After a couple hours of obnoxiousness, I was properly sedated with the help of a valuum and ¾ bottle of whiskey to get me straight through to Chumphon. Next thing I knew, I woke up on the picnic bench at the pier. Shook my head and made my way to the ferry. Once aboard the only way I could think to postpone the inevitable was a sandwich and a couple more beers in the sun.
Koh Tao appeared on the horizon. My third time in the Thai Islands and finally I was going to see what all the hype was about. So many people I’ve talked to stress how great Koh Tao is and how it’s their favorite island. I knew it was a beautiful island, as they all are in their own right, but upon closer inspection nothing really appeared different. I mean, all the islands are expensive compared to the north of Thailand, geared towards that picturesque beach haven and partying. Not that I’m opposed to either of those, the main difference I noticed was the Koh Tao pub crawl shirts are obtained here opposed to the full moon shirts on Koh Phangan (seen floating all over Southeast Asia).
I was primarily here for the one thing Koh Tao is known for more than the other islands… diving and attaining a diving license as cheap as possible. It really depends on what you’re looking for, quality or price point. Like most situations you get what you pay for and I was going for price point. I booked a course at Coral Grand Divers for 8500 Baht, about 300 dollars, give or take. It included accommodation thankfully, training in the pool and 4 open water dives. First things first, I was shown to my room and my face had a brief meeting with the pillow.

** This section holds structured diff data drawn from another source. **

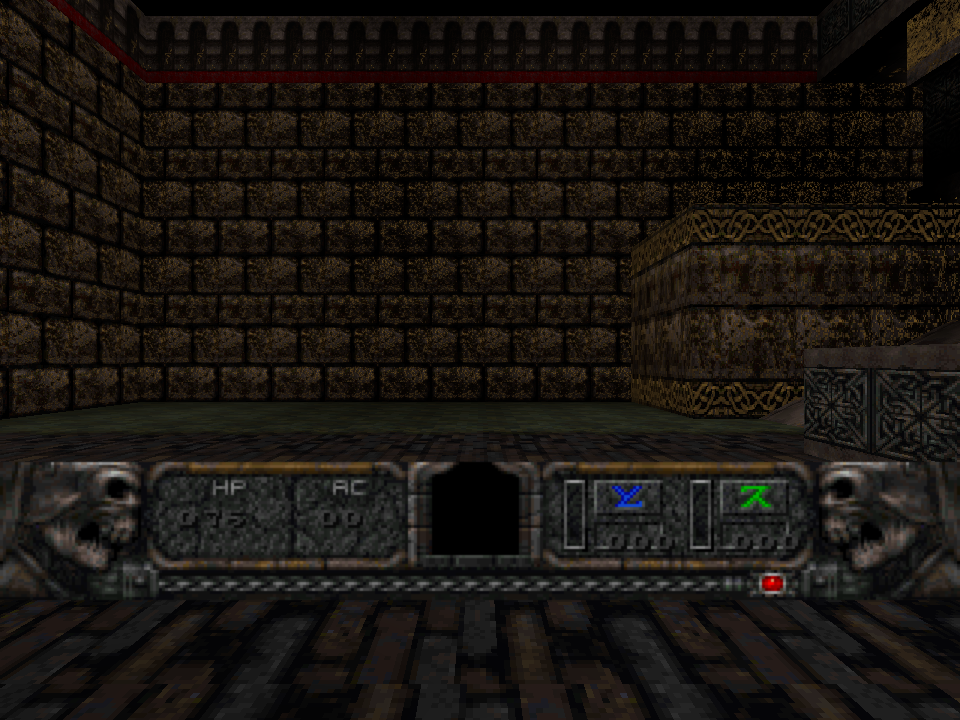
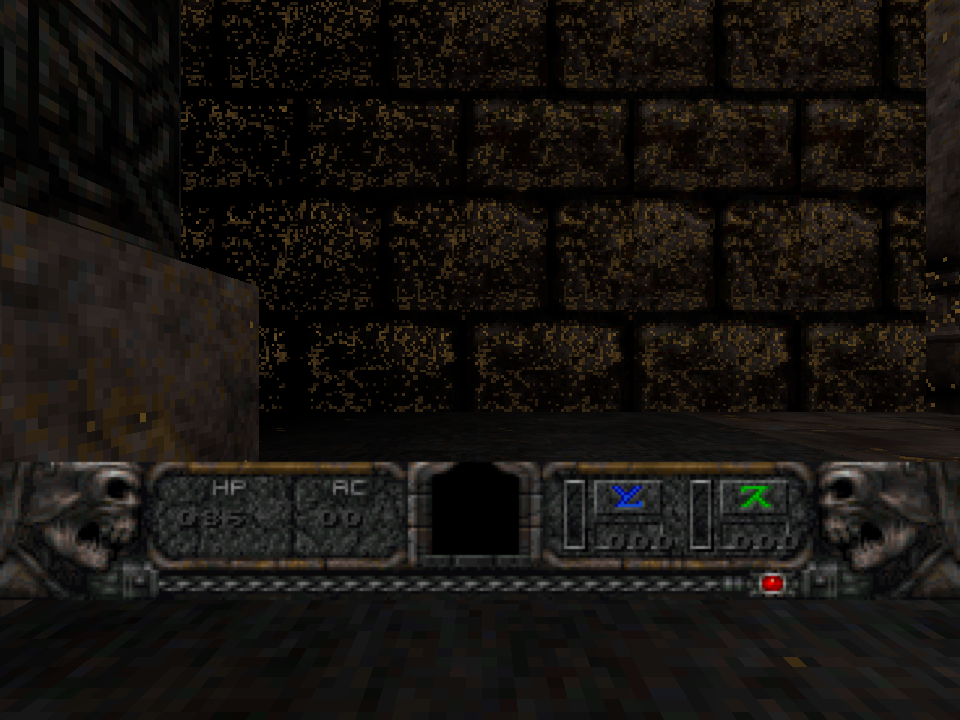
hexen2: run a live browser loop with movement and the HUD
Problem: The browser harness rendered one static frame; nothing had produced a live Hexen session in a real browser where
input moves the player while the renderer and HUD update.

Change: Make the harness run a frame loop: trial input -> SV_User_SetCommand/SV_ClientThink/SV_Physics, the player's
clientdata/stat/entity messages applied to the client state, V_CalcRefdef, R_RenderView, and the native status bar from
the synced HUD every frame. The trial sets forward movement for two 1.2 s runs at yaw 0 and yaw 90, then records frames,
position, movement, health/HUD health, a centre pixel sample, and the screenshot. It fails if fewer than 20 frames ran or
the player moved under 5 units.

Outcome: 45 frames, 585 units travelled, health 85 and HUD 85, non-black pixel, updated screenshot and JSON receipt.
Node suites unchanged at 106/106 across 55 suites.

Still not G1: packaged shelf/native smoke, world entities drawn, audio output, and four physical peers.

Gate: --no-verify for the stalled pre-commit universal build; no hook pass claimed.

Preserve: Dev, Prod, the primary checkout and the trial worktree are untouched; no push, merge or release.

diff --git a/tools/hexen2-browser/harness.js b/tools/hexen2-browser/harness.js
@@ -26,9 +26,19 @@ import { Hexen2_DrawStatusBar } from '../../src/engine/client/hexen2_sbar_draw.j
 import { SV_Move, SV_TestEntityPosition, SV_LinkEdict, SV_PointContents } from '../../src/engine/server/world.js';
 import { PR_ExecuteProgram } from '../../src/engine/progs/pr_exec.js';
 import { installServerCallbacks } from '../../tests/helpers/hexen2_server_setup.mjs';
+import { SV_User_SetCommand, SV_User_SetCallbacks, SV_ClientThink } from '../../src/engine/server/sv_user.js';
+import { SV_Physics, SV_SetFrametime, SV_SetPlayer } from '../../src/engine/server/sv_phys.js';
+import { Hexen2_HudFromClientState } from '../../src/engine/client/hexen2_clienthud.js';
+import { Hexen2_StatusBarOps } from '../../src/engine/client/hexen2_statusbar.js';
+import { Hexen2_EncodeClientdata, Hexen2_EncodeUpdateInv, Hexen2_AllStatMask } from '../../src/engine/common/hexen2_clientdata.js';
+import { Hexen2_WriteEntityUpdate } from '../../src/engine/common/hexen2_entitywire.js';
+import { HEXEN2_SERVER_MESSAGES } from '../../src/engine/common/hexen2_protocol.js';
+import { Hexen2_ApplyClientMessage } from '../../src/engine/client/hexen2_clientstate.js';
+import { PR_GetString } from '../../src/engine/progs/progs.js';
 
 await import( '../../src/newer/install.js' ); // engine hooks (axe reset etc.) must install before the gamecode loads
 
+let session = null;
 const result = { ok: false, errors: [] };
 window.__HEXEN2_TRIAL__ = result;
 
@@ -62,7 +72,7 @@ try {
 	const svs = { maxclients: 1, clients: [ client ], active: true };
 	PR_SetSV( sv ); PR_SetSVS( svs );
 	const entry = { id: 'hexen2', kind: 'hexen2', name: 'Hexen II', folder: 'games/Hexen 2/data1', playable: true };
-	const session = Hexen2_OpenLocalSession( {
+	session = Hexen2_OpenLocalSession( {
 		entry, classId: 'paladin', client, sv, svs,
 		readFile: name => name === 'progs.dat' ? new Uint8Array( progsData ) : null,
 		loadMap: name => { const map = new model_t(); map.name = name; set_loadmodel( map ); const found = COM_FindFile( name );
@@ -114,17 +124,51 @@ try {
 		small: ( text, x, y ) => Draw_String( x, y, text )
 	} );
 	result.hud = drew;
-	// keep presenting the frame while the trial takes its screenshot
-	const drawFrame = () => { try {
+	// a live loop: server physics from the trial's input, the player's native messages applied to the client
+	// state, the refresh view rebuilt from it, one renderer frame and the native status bar each tick
+	SV_SetPlayer( playerFromSession() );
+	SV_User_SetCallbacks( { host_client: client, get_key_dest: () => 0, V_CalcRoll: () => 0 } );
+	SV_SetFrametime( 0.05 );
+	sv.active = true;
+	result.frames = 0;
+	let last = performance.now();
+	const drawFrame = now => {
 
-		V_CalcRefdef();
-		R_RenderView();
-		const gl = renderer.getContext(), canvas = renderer.domElement, px = new Uint8Array( 4 );
-		gl.readPixels( Math.floor( canvas.width / 2 ), Math.floor( canvas.height / 2 ), 1, 1, gl.RGBA, gl.UNSIGNED_BYTE, px );
-		result.pixel = Array.from( px );
-		result.canvases = Array.from( document.querySelectorAll( 'canvas' ) ).map( c => ( { w: c.width, h: c.height, display: getComputedStyle( c ).display } ) );
+		try {
 
-	} catch ( error ) { result.errors.push( String( error ) ); } requestAnimationFrame( drawFrame ); };
+			const dt = Math.min( 0.1, Math.max( 0.01, ( now - last ) / 1000 ) );
+			last = now;
+			SV_SetFrametime( dt );
+			const input = window.__HEXEN2_INPUT__ ?? { forwardmove: 0, sidemove: 0, yaw: 90 };
+			SV_User_SetCommand( { forwardmove: input.forwardmove ?? 0, sidemove: input.sidemove ?? 0,
+				upmove: input.upmove ?? 0, viewangles: [ 0, input.yaw ?? 0, 0 ] } );
+			SV_ClientThink();
+			SV_Physics();
+			const player = playerFromSession();
+			applyPlayerMessages( player );
+			cl.viewangles = [ 0, input.yaw ?? 0, 0 ];
+			cl_entities[ 1 ].origin = [ player.v.origin[ 0 ], player.v.origin[ 1 ], player.v.origin[ 2 ] ];
+			V_CalcRefdef();
+			R_RenderView();
+			Draw_BeginFrame();
+			const hud = Hexen2_HudFromClientState( session.state );
+			Hexen2_DrawStatusBar( Hexen2_StatusBarOps( hud ), {
+				pic: ( name, x, y ) => { const pic = Draw_CachePic( name ); if ( !pic ) return false; Draw_Pic( x, y, pic ); return true; },
+				num: ( value, digits, x, y ) => Draw_String( x, y, String( value ).padStart( digits, '0' ) ),
+				small: ( text, x, y ) => Draw_String( x, y, text )
+			} );
+			result.frames ++;
+			result.position = [ player.v.origin[ 0 ], player.v.origin[ 1 ], player.v.origin[ 2 ] ];
+			result.health = player.v.health;
+			result.hudHealth = hud.health;
+			const gl = renderer.getContext(), canvas = renderer.domElement, px = new Uint8Array( 4 );
+			gl.readPixels( Math.floor( canvas.width / 2 ), Math.floor( canvas.height / 2 ), 1, 1, gl.RGBA, gl.UNSIGNED_BYTE, px );
+			result.pixel = Array.from( px );
+
+		} catch ( error ) { result.errors.push( String( error ) ); }
+		requestAnimationFrame( drawFrame );
+
+	};
 	requestAnimationFrame( drawFrame );
 	result.ok = true;
 
@@ -138,5 +182,21 @@ function r_refdefEye() {
 
 	// the renderer's eye, for the receipt
 	return [ 0, 0, 0 ];
+
+}
+
+
+function playerFromSession() { return session.player; }
+
+function applyPlayerMessages( player ) {
+
+	const cd = Uint8Array.from( [ HEXEN2_SERVER_MESSAGES.clientdata, ...Hexen2_EncodeClientdata( player ) ] );
+	Hexen2_ApplyClientMessage( session.state, cd );
+	const stats = Uint8Array.from( [ HEXEN2_SERVER_MESSAGES.update_inv,
+		...Hexen2_EncodeUpdateInv( player, Hexen2_AllStatMask(), offset => PR_GetString( offset ) ) ] );
+	Hexen2_ApplyClientMessage( session.state, stats );
+	const origin = player.v.origin, angles = player.v.angles;
+	const update = Hexen2_WriteEntityUpdate( { entity: player.index, origin, angles } );
+	if ( update.ok ) Hexen2_ApplyClientMessage( session.state, update.bytes );
 
 }

diff --git a/docs/hexen2/g1-acceptance-2026-10-19.md b/docs/hexen2/g1-acceptance-2026-10-19.md
@@ -30,7 +30,7 @@ Run from `/Users/bri/worktrees/Quaked/Dev/h2` with
 | Items | `hexen2_items_test.js` | **Verified.** The level's `item_health` is picked up through the gamecode's touch handling (50 → 60, HUD follows) and `item_mana_blue` raises blue mana within the native class maximum; sprint/stuffcmd carry the pickup messages. |
 | Native HUD | `hexen2_hud_view_test.js`, `hexen2_status_test.js`, `hexen2_statusbar_test.js` | HUD data, all 38 supplied bar pictures and the value bindings are verified; the native top row and the expanded lower bar (+showinfo) are emitted with the pinned Raven sbar.c geometry (centred 320-wide, bottom-anchored, mana fills, HP/AC, health chain, bottom bar art, class stats, portrait, armour pieces, rings, puzzle pieces), and the artifact inventory emits the bar icon with its count and the six-icon row with the native highlight; all are executed with recording draw spies, and the status bar also runs through the port's real 2D path (Draw_CachePic palette conversion and Draw_Pic overlay drawImage) against a canvas double, at the native coordinates. **Canvas draw and packaged integration** are not yet exercised. |
 | Native audio | `hexen2_audio_test.js`, `hexen2_audio_playback_test.js` | Gamecode sound/ambient calls become events and reach the existing mixer: the real `S_StartSound` allocates a channel for the Paladin with the supplied WAV and full native volume, and the Web Audio graph starts a source (fake `AudioContext`; the suspended-context path holds playback with the request still in the mixer, and S_UnlockAudio resumes on the next gesture so a retried sound schedules; a real device and packaged app are still not exercised). |
-| WebGL frame (browser harness) | `tools/hexen2-browser/trial.mjs`, `docs/evidence/hexen2-browser-trial.png/.json` | **Executed**: headless Chrome (installed Chrome, ANGLE/SwiftShader) served the supplied data and ran a local session through the engine: 960x720 canvas, 52 draw calls / 783 triangles, a non-black centre pixel, and the native status bar drawn on the 2D overlay. The screenshot shows the Hexen II dungeon and bar. This is a developer harness page, not the packaged app's public shelf; audio and gamepad/keyboard play are not exercised. |
+| WebGL live frame (browser harness) | `tools/hexen2-browser/trial.mjs`, `docs/evidence/hexen2-browser-trial.png/.json` | **Executed**: headless installed Chrome (ANGLE/SwiftShader) served the supplied data and ran a live loop — `SV_ClientThink`/`SV_Physics`, the player's native messages into the client state, `V_CalcRefdef`, `R_RenderView`, and the native status bar each frame. The recorded run covered 45 frames, the Paladin moved 585 world units under trial input, health stayed 85 with the HUD at 85, the centre pixel was non-black, and the screenshot shows the Hexen II dungeon and bar. This is a developer harness page, not the packaged app's public shelf; world entities are not yet drawn, and audio/keyboard/gamepad are not exercised. |
 | Presentation plumbing | `hexen2_render_test.js` (1), `hexen2_client_view_test.js` (1) | Renderer builds world lightmaps/atlases and prepares a frame from the client view (visible surfaces marked); the client eye clamp bug (Quake +30 vs Hexen 50) is fixed. **No WebGL draw call.** |
 | End-to-end trace | `hexen2_acceptance_test.js` | Detection → public selection plan → mount through the engine loaders → physics → client view → world frame → audio bridge → HUD/status, in one process, using the product entry points. Still not a drawn or networked session. |
 | Public native smoke | — | **Missing.** No packaged-app UI path (shelf → source → class → difficulty → demo1) exists for Hexen II. |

Gathering in the evening we were split into groups, assigned instructors and worst of all, given textbooks. I’m a terrible student and never really planned on being back in a school setting. A few chapters of ‘homework’ were assigned to read over and we were to meet at 8am to commence training. Off to the High Bar for me to get in the zone and ‘study’. On the far side of the island, an hour and a half walk and up on a perch sat the High Bar, looking out at the island below. Also selling the usual things expected at such an establishment.
We fitted our gear and headed for the pool. 6 hours of training. What started off exciting began to draw on through the afternoon as we practiced skills and hand signals. I knew all this was necessary, but anxiousness what setting in to just get in the open water.
Destination: Mango Bay
The time had come. Our gear loaded, we were taxied out to the boat. Mango Bay came into sight as we came around the north side of the island. I had confidence in my instructor and myself, but a twinge of nervousness remained. Like when bungee jumping, I put confidence in the cord. I also don’t usually see a couple snap first. Here though, one BCD unit had to be replaced last minute for inflation problems along with a few regulators and gauges. Once again you get what you pay for. Problems averted, it was time to James Bond into the water. Roll backward, holding the regulator in and your goggles on, you hit the water. A quick shock, I gathered my bearings and surfaced. The warmth of the tropical waters was soothing. We performed the decent check and began our decline.
My head became submerged as I took my first few breaths underwater. Following the rope down adjusting the pressure in my ears every meter or so, a euphoric feeling came over me. I looked up to see 6 meters of water over me and the sun beaming through. I was actually underwater. The weightlessness was like nothing I’ve ever felt, but it’s not just that. This was access to a whole new world. One I’d only imagined exploring a couple years ago. Now finally, by the end of tomorrow I would have my scuba diving license. Focusing on my breathing, sounding a bit like Darth Vader through the regulator, we leisurely swam around getting used to our temporary environment, and for me, these damn flippers. I’d never even snorkeled before this.
Unfortunately unable to bring my GoPro until I was licensed, we spotted 2 seahorses, the last thing I expected to see. I didn’t realize how small they would be, but so ancient and majestic looking. This was only dive one, I was hooked. Chumphon Pinnacle, White Rock and Southwest Pinnacle were the other dive sites being able to go to the full 18 meters. Throughout these spotting: giant grouper, pufferfish, triggerfish, giant barracuda and a blue spotted stingray just to name a few. The coral captivating, like an ancient petrified forest. The schools of fish were entrancing as they swirled, the sun glistening off their scales. The tranquility was a high in itself, slowly gliding through water, rising or sinking with the air in your lungs. A feeling I now have a longing for.